Can you have kids with pectus excavatum?

Can you have kids with pectus excavatum?

We take a conservative approach and, in most cases, children with pectus excavatum can live a normal, active childhood without needing surgery. In more severe cases, treatment includes surgery to stop a child’s breastbone from pushing on their heart and lungs.

Can you have mild pectus excavatum?

Pectus excavatum is a chest deformity where the breastbone (sternum) appears sunken. Children with mild pectus excavatum often have no other symptoms, but more severe cases can affect the heart and lungs. The sunken chest can be fixed with surgeries like the Nuss procedure or Ravitch procedure.

Is pectus excavatum considered a birth defect?

Pectus excavatum is the most common congenital birth defect. One out of 400 babies is born with a chest wall that doesn’t form properly and becomes concave. Kids with pectus routinely have surgery.

What is a mild case of pectus excavatum?

What is mild pectus excavatum? If you notice a small dent in your chest, however, don’t have any physical symptoms, you likely have a mild case of pectus excavatum. A normal chest has a Haller index of 2 or less.

Is pectus excavatum inherited?

Conclusions: Pedigree analysis of 34 families provides evidence that pectus excavatum is an inherited disorder, possibly of connective tissue. Although some families demonstrate apparent Mendelian inheritance, most appear to be multifactorial.

How do you fix a mild pectus excavatum?

Pectus excavatum can be surgically repaired, but surgery is usually reserved for people who have moderate to severe signs and symptoms. People who have mild signs and symptoms may be helped by physical therapy. Certain exercises can improve posture and increase the degree to which the chest can expand.

How common is pectus excavatum in females?
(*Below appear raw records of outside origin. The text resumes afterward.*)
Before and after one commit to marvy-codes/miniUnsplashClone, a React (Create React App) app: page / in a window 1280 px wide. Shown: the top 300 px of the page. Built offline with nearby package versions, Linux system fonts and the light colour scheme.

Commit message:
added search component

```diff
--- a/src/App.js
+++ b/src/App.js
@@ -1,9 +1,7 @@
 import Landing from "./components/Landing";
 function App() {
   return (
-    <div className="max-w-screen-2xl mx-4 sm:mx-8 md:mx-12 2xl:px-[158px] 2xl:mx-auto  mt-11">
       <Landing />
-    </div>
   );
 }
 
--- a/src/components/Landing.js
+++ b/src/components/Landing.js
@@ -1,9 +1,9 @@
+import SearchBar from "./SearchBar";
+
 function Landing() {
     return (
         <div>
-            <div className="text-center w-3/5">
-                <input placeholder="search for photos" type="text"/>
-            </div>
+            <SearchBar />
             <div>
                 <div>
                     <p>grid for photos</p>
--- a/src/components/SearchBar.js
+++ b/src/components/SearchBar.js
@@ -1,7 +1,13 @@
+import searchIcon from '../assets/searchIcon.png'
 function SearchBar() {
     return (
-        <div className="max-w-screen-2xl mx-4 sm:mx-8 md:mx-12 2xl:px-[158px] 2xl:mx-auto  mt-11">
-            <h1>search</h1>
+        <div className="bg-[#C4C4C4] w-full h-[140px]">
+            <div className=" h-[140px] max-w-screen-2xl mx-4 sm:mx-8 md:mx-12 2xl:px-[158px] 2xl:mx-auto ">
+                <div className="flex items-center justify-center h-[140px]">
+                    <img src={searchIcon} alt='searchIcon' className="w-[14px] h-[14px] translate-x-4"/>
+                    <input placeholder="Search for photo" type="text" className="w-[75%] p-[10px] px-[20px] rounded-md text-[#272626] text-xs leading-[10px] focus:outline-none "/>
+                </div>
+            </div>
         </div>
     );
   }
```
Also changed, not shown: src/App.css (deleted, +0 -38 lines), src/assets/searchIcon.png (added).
Pectus excavatum (PE) or funnel chest is a congenital chest wall deformity with an incidence of 1 in 400 live births and a maleto-female ratio of 4:1 [1,2].